I kind of thought that with Leah gone I'd have a little more room in the bed at night. But somehow that hasn't been the case at all—in fact, I think last night I had even less! And it's not the kids' fault: they all stayed in their own beds, as they almost always do nowadays, until Lijah came in a little before first light. No, the problem is the dogs. I think they have spots that they like in the bed, so even without Leah there they're still trying to claim space right in the middle. And even worse, I think they appreciate pressing up against somebody as they sleep, so while they started in the middle by morning I was clinging to a thin sliver of bed, unable to move or roll over lest I tumble off. It wasn't the most restful night.

Add to that the problem of sticking with my usual bedtime—or missing it, rather, because of needing time to be quiet after a long day with the boys—and waking up on Leah and the dogs' schedule. That's at four AM if you're keeping score at home. At least they don't make me walk them at that hour (Leah does, usually). I just let them out for a bit, and then they calm down until six or so and I try to go back to sleep. Unless of course Lijah joins me in the bed... It's a miracle I'm conscious at all!

I'm not dead

When I stop writing in the blog it's sometimes hard to get going again. Here's what happened. With the election outcome in doubt, I couldn't focus on anything, and certainly not writing. Any time I sat down at the computer I was drawn inexorably toward checking the news, and then reading to the same contentless words over and over again. You know, there wasn't actually that much happening between when I voted on Tuesday and we heard the results the following Saturday... but people were happy to pretend there might be, and I was primed to listen to them!

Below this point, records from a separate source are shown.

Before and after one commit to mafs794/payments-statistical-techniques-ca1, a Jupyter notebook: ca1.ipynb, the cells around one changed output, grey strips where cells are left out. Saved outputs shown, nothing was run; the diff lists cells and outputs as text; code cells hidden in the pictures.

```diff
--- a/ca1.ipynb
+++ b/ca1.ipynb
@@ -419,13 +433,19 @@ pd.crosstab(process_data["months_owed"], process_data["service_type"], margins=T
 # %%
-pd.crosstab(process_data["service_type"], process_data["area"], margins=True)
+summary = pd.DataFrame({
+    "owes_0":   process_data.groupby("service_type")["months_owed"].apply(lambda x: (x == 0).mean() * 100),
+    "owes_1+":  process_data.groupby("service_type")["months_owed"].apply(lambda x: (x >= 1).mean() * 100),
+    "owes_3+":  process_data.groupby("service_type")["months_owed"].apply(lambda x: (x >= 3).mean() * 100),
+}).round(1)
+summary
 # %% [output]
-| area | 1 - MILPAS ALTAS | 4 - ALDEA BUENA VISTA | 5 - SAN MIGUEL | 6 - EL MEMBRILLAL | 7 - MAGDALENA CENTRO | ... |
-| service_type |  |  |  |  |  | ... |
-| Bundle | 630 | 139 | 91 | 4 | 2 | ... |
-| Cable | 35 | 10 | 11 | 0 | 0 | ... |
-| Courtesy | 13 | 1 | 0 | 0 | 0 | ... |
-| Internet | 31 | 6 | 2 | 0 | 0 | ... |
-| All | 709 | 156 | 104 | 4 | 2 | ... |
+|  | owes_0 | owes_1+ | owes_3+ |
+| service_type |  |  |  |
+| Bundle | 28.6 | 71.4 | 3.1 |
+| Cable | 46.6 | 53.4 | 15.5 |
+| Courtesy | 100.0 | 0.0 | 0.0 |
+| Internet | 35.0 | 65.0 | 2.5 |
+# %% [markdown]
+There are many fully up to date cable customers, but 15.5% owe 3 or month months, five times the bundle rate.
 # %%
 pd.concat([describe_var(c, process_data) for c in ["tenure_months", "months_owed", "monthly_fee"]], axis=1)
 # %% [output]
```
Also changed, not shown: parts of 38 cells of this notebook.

Then almost immediately after we got the happy news about Biden's victory, we had a personal farm tragedy: the dogs got out in the yard unsupervised with the chickens and attacked them. They killed one right away, and wounded another very seriously. She lingered for almost two days in our little chicken hospital box, but there was nothing we could really do for her besides making her as comfortable as possible, and she died Monday afternoon. Goodbye, Brownie and Ramona: we all miss you. There were many tears shed. Then after that the rest of the week was pretty normal, but the psychological fatigue and inertia kept me from getting back into writing. What would I say?

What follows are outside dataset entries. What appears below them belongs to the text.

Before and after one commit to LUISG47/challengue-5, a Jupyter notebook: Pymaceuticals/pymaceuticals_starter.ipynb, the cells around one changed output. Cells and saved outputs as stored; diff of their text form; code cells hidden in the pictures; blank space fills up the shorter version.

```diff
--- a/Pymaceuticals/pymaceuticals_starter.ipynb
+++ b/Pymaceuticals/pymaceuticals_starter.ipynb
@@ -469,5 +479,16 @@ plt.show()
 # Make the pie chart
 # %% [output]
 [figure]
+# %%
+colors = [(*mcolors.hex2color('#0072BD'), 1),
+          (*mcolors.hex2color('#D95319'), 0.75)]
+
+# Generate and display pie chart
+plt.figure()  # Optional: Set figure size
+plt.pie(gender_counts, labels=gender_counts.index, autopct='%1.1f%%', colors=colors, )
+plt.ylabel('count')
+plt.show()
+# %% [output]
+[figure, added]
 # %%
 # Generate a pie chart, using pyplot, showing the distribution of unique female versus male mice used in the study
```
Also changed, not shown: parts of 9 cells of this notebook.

So that's what happened. I plan on going back and adding photos for the past two Sundays I missed, and as Thanksgiving gets closer I'm sure there will be more things I want to write about. So I guess you haven't heard the last of me yet.

olfactory joys of dog ownership

Leah called me this morning on the way home from walking the dogs to ask me to be ready to help them get right into the bath when she got home. They had rolled in something, and they smelled terrible. I agreed of course, but thought at the same that it probably wasn't that bad... she's complained of them being bad-smelling before and I had hardly noticed anything. But when I first got a whiff, on the front porch, I had to acknowledge that she hadn't been exaggerating. The smell was strong enough that it infected the downstairs even in the brief time each dog passed through on the way upstairs to the bathroom, where Leah washed them with puppy shampoo and doused them in baby powder. It helped some. Leah describes their aroma now as "decaying baby"—a striking metaphor for a striking odor. She was wondering if she should bathe them again before we went to sleep. Don't bother, I said, we're already getting used to it.

this is not a problem I expected to have

So the dogs aren't yet doing the best job of guarding the farm here. They bother the chickens enough that we don't let them out together, and they aren't particularly observant about rabbits or squirrels in the garden (though the certainly notice them when they're out on walks!). That's fine; they're young yet. But over the last few days I've noticed something even more troubling. Far from protecting the garden, the dogs are now joining the wild animals in its despoliation! Specifically, they've started eating tomatoes off of the plants.

So far they've mostly take roma tomatoes, and maybe one or two cherries, so it's not the end of the world. We have lots of both. But it's the principle of the thing! And if they start in on the slicing tomatoes—the first two of which have only just about ripened—I don't know if I'll be able to endure it. This has indeed been a tough year with the animals in the garden...